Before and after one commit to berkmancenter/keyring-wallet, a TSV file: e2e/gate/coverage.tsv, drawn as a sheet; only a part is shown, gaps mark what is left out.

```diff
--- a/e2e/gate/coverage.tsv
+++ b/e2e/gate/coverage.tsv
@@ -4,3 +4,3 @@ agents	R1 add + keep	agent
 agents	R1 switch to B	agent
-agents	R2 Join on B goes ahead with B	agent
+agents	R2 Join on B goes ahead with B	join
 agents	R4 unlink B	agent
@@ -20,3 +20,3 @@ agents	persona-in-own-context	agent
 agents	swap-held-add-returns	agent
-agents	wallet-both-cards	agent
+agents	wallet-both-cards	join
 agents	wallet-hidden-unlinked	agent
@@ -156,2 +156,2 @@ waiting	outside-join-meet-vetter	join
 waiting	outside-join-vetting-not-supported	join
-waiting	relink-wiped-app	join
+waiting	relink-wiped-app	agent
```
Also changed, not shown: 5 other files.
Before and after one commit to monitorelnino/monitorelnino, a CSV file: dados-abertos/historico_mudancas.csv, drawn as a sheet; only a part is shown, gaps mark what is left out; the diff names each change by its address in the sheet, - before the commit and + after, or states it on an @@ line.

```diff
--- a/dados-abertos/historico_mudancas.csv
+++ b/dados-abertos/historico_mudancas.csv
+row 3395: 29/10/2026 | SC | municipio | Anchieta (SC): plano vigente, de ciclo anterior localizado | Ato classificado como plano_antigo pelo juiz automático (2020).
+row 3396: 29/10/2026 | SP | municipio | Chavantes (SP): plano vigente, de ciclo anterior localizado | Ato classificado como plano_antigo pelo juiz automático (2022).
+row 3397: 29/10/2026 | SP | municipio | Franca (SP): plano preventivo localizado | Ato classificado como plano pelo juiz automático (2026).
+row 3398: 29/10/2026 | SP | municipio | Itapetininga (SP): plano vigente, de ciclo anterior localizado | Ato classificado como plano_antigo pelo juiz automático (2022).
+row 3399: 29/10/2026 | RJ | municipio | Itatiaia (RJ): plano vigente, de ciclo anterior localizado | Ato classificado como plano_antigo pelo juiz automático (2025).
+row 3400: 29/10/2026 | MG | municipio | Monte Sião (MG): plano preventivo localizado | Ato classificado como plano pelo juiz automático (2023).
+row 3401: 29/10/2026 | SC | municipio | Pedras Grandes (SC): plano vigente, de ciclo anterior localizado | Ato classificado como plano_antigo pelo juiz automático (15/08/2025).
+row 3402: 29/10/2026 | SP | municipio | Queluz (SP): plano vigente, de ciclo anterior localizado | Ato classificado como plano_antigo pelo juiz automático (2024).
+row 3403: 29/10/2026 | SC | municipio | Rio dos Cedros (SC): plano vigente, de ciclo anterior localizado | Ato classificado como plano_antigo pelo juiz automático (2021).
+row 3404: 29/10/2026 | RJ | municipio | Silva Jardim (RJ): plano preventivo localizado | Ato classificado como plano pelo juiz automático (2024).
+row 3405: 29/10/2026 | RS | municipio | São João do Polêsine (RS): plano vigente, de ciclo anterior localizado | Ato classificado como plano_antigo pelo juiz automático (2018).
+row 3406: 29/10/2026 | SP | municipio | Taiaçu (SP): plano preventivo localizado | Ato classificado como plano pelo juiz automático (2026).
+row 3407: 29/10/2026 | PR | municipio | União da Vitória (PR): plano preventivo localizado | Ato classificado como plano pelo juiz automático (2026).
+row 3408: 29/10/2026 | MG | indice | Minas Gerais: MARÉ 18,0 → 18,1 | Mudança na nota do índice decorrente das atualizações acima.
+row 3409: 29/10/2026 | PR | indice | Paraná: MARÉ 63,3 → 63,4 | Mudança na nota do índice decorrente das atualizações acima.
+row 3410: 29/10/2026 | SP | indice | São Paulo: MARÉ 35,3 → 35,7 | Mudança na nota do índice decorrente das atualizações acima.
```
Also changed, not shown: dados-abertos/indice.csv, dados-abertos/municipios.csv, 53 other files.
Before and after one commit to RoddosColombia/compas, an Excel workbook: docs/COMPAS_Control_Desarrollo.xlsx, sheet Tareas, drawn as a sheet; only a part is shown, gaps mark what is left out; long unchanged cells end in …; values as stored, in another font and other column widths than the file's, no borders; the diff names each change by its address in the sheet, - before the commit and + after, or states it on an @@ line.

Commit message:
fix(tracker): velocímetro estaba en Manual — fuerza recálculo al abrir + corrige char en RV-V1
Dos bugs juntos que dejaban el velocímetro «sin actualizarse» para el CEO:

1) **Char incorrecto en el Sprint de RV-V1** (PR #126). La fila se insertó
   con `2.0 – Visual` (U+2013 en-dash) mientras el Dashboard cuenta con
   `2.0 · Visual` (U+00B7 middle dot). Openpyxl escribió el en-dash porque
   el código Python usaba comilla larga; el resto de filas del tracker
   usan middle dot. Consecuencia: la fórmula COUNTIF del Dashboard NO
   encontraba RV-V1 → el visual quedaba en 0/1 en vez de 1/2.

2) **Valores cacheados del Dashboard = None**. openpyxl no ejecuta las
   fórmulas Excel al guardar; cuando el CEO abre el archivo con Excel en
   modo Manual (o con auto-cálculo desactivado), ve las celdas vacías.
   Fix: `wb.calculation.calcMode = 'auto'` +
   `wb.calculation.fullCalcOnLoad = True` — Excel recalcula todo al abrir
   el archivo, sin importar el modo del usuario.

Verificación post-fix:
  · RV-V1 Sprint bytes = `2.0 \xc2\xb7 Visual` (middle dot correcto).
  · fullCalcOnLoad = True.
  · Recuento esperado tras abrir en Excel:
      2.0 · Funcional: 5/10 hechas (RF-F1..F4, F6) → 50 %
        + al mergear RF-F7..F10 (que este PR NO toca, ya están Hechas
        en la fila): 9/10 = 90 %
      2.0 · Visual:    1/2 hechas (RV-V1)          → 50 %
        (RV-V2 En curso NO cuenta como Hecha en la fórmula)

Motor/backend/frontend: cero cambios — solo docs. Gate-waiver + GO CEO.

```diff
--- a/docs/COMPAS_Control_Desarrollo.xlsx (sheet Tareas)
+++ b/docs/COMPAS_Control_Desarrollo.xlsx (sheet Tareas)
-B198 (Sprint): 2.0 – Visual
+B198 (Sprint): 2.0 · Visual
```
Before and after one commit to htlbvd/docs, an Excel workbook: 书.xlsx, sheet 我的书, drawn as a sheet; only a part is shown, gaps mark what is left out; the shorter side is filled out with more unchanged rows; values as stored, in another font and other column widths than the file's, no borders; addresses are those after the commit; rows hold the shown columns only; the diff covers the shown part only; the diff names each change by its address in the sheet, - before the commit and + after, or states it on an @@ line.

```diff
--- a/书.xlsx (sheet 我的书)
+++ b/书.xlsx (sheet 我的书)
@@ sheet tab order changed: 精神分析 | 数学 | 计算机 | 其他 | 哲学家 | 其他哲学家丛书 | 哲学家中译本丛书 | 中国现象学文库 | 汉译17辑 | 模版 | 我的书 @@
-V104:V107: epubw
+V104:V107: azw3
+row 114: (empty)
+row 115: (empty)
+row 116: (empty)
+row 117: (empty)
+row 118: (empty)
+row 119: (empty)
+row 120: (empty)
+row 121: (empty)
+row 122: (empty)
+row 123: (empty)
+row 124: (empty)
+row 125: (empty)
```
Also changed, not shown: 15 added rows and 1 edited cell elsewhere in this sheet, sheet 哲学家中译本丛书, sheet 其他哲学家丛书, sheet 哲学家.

__What to do__
Above are the records; copy all of them exactly.

__Task result__
Before and after one commit to berkmancenter/keyring-wallet, a TSV file: e2e/gate/coverage.tsv, drawn as a sheet; only a part is shown, gaps mark what is left out.

```diff
--- a/e2e/gate/coverage.tsv
+++ b/e2e/gate/coverage.tsv
@@ -4,3 +4,3 @@ agents	R1 add + keep	agent
 agents	R1 switch to B	agent
-agents	R2 Join on B goes ahead with B	agent
+agents	R2 Join on B goes ahead with B	join
 agents	R4 unlink B	agent
@@ -20,3 +20,3 @@ agents	persona-in-own-context	agent
 agents	swap-held-add-returns	agent
-agents	wallet-both-cards	agent
+agents	wallet-both-cards	join
 agents	wallet-hidden-unlinked	agent
@@ -156,2 +156,2 @@ waiting	outside-join-meet-vetter	join
 waiting	outside-join-vetting-not-supported	join
-waiting	relink-wiped-app	join
+waiting	relink-wiped-app	agent
```
Also changed, not shown: 5 other files.
Before and after one commit to monitorelnino/monitorelnino, a CSV file: dados-abertos/historico_mudancas.csv, drawn as a sheet; only a part is shown, gaps mark what is left out; the diff names each change by its address in the sheet, - before the commit and + after, or states it on an @@ line.

```diff
--- a/dados-abertos/historico_mudancas.csv
+++ b/dados-abertos/historico_mudancas.csv
+row 3395: 29/10/2026 | SC | municipio | Anchieta (SC): plano vigente, de ciclo anterior localizado | Ato classificado como plano_antigo pelo juiz automático (2020).
+row 3396: 29/10/2026 | SP | municipio | Chavantes (SP): plano vigente, de ciclo anterior localizado | Ato classificado como plano_antigo pelo juiz automático (2022).
+row 3397: 29/10/2026 | SP | municipio | Franca (SP): plano preventivo localizado | Ato classificado como plano pelo juiz automático (2026).
+row 3398: 29/10/2026 | SP | municipio | Itapetininga (SP): plano vigente, de ciclo anterior localizado | Ato classificado como plano_antigo pelo juiz automático (2022).
+row 3399: 29/10/2026 | RJ | municipio | Itatiaia (RJ): plano vigente, de ciclo anterior localizado | Ato classificado como plano_antigo pelo juiz automático (2025).
+row 3400: 29/10/2026 | MG | municipio | Monte Sião (MG): plano preventivo localizado | Ato classificado como plano pelo juiz automático (2023).
+row 3401: 29/10/2026 | SC | municipio | Pedras Grandes (SC): plano vigente, de ciclo anterior localizado | Ato classificado como plano_antigo pelo juiz automático (15/08/2025).
+row 3402: 29/10/2026 | SP | municipio | Queluz (SP): plano vigente, de ciclo anterior localizado | Ato classificado como plano_antigo pelo juiz automático (2024).
+row 3403: 29/10/2026 | SC | municipio | Rio dos Cedros (SC): plano vigente, de ciclo anterior localizado | Ato classificado como plano_antigo pelo juiz automático (2021).
+row 3404: 29/10/2026 | RJ | municipio | Silva Jardim (RJ): plano preventivo localizado | Ato classificado como plano pelo juiz automático (2024).
+row 3405: 29/10/2026 | RS | municipio | São João do Polêsine (RS): plano vigente, de ciclo anterior localizado | Ato classificado como plano_antigo pelo juiz automático (2018).
+row 3406: 29/10/2026 | SP | municipio | Taiaçu (SP): plano preventivo localizado | Ato classificado como plano pelo juiz automático (2026).
+row 3407: 29/10/2026 | PR | municipio | União da Vitória (PR): plano preventivo localizado | Ato classificado como plano pelo juiz automático (2026).
+row 3408: 29/10/2026 | MG | indice | Minas Gerais: MARÉ 18,0 → 18,1 | Mudança na nota do índice decorrente das atualizações acima.
+row 3409: 29/10/2026 | PR | indice | Paraná: MARÉ 63,3 → 63,4 | Mudança na nota do índice decorrente das atualizações acima.
+row 3410: 29/10/2026 | SP | indice | São Paulo: MARÉ 35,3 → 35,7 | Mudança na nota do índice decorrente das atualizações acima.
```
Also changed, not shown: dados-abertos/indice.csv, dados-abertos/municipios.csv, 53 other files.
Before and after one commit to RoddosColombia/compas, an Excel workbook: docs/COMPAS_Control_Desarrollo.xlsx, sheet Tareas, drawn as a sheet; only a part is shown, gaps mark what is left out; long unchanged cells end in …; values as stored, in another font and other column widths than the file's, no borders; the diff names each change by its address in the sheet, - before the commit and + after, or states it on an @@ line.

Commit message:
fix(tracker): velocímetro estaba en Manual — fuerza recálculo al abrir + corrige char en RV-V1
Dos bugs juntos que dejaban el velocímetro «sin actualizarse» para el CEO:

1) **Char incorrecto en el Sprint de RV-V1** (PR #126). La fila se insertó
   con `2.0 – Visual` (U+2013 en-dash) mientras el Dashboard cuenta con
   `2.0 · Visual` (U+00B7 middle dot). Openpyxl escribió el en-dash porque
   el código Python usaba comilla larga; el resto de filas del tracker
   usan middle dot. Consecuencia: la fórmula COUNTIF del Dashboard NO
   encontraba RV-V1 → el visual quedaba en 0/1 en vez de 1/2.

2) **Valores cacheados del Dashboard = None**. openpyxl no ejecuta las
   fórmulas Excel al guardar; cuando el CEO abre el archivo con Excel en
   modo Manual (o con auto-cálculo desactivado), ve las celdas vacías.
   Fix: `wb.calculation.calcMode = 'auto'` +
   `wb.calculation.fullCalcOnLoad = True` — Excel recalcula todo al abrir
   el archivo, sin importar el modo del usuario.

Verificación post-fix:
  · RV-V1 Sprint bytes = `2.0 \xc2\xb7 Visual` (middle dot correcto).
  · fullCalcOnLoad = True.
  · Recuento esperado tras abrir en Excel:
      2.0 · Funcional: 5/10 hechas (RF-F1..F4, F6) → 50 %
        + al mergear RF-F7..F10 (que este PR NO toca, ya están Hechas
        en la fila): 9/10 = 90 %
      2.0 · Visual:    1/2 hechas (RV-V1)          → 50 %
        (RV-V2 En curso NO cuenta como Hecha en la fórmula)

Motor/backend/frontend: cero cambios — solo docs. Gate-waiver + GO CEO.

```diff
--- a/docs/COMPAS_Control_Desarrollo.xlsx (sheet Tareas)
+++ b/docs/COMPAS_Control_Desarrollo.xlsx (sheet Tareas)
-B198 (Sprint): 2.0 – Visual
+B198 (Sprint): 2.0 · Visual
```
Before and after one commit to htlbvd/docs, an Excel workbook: 书.xlsx, sheet 我的书, drawn as a sheet; only a part is shown, gaps mark what is left out; the shorter side is filled out with more unchanged rows; values as stored, in another font and other column widths than the file's, no borders; addresses are those after the commit; rows hold the shown columns only; the diff covers the shown part only; the diff names each change by its address in the sheet, - before the commit and + after, or states it on an @@ line.

```diff
--- a/书.xlsx (sheet 我的书)
+++ b/书.xlsx (sheet 我的书)
@@ sheet tab order changed: 精神分析 | 数学 | 计算机 | 其他 | 哲学家 | 其他哲学家丛书 | 哲学家中译本丛书 | 中国现象学文库 | 汉译17辑 | 模版 | 我的书 @@
-V104:V107: epubw
+V104:V107: azw3
+row 114: (empty)
+row 115: (empty)
+row 116: (empty)
+row 117: (empty)
+row 118: (empty)
+row 119: (empty)
+row 120: (empty)
+row 121: (empty)
+row 122: (empty)
+row 123: (empty)
+row 124: (empty)
+row 125: (empty)
```
Also changed, not shown: 15 added rows and 1 edited cell elsewhere in this sheet, sheet 哲学家中译本丛书, sheet 其他哲学家丛书, sheet 哲学家.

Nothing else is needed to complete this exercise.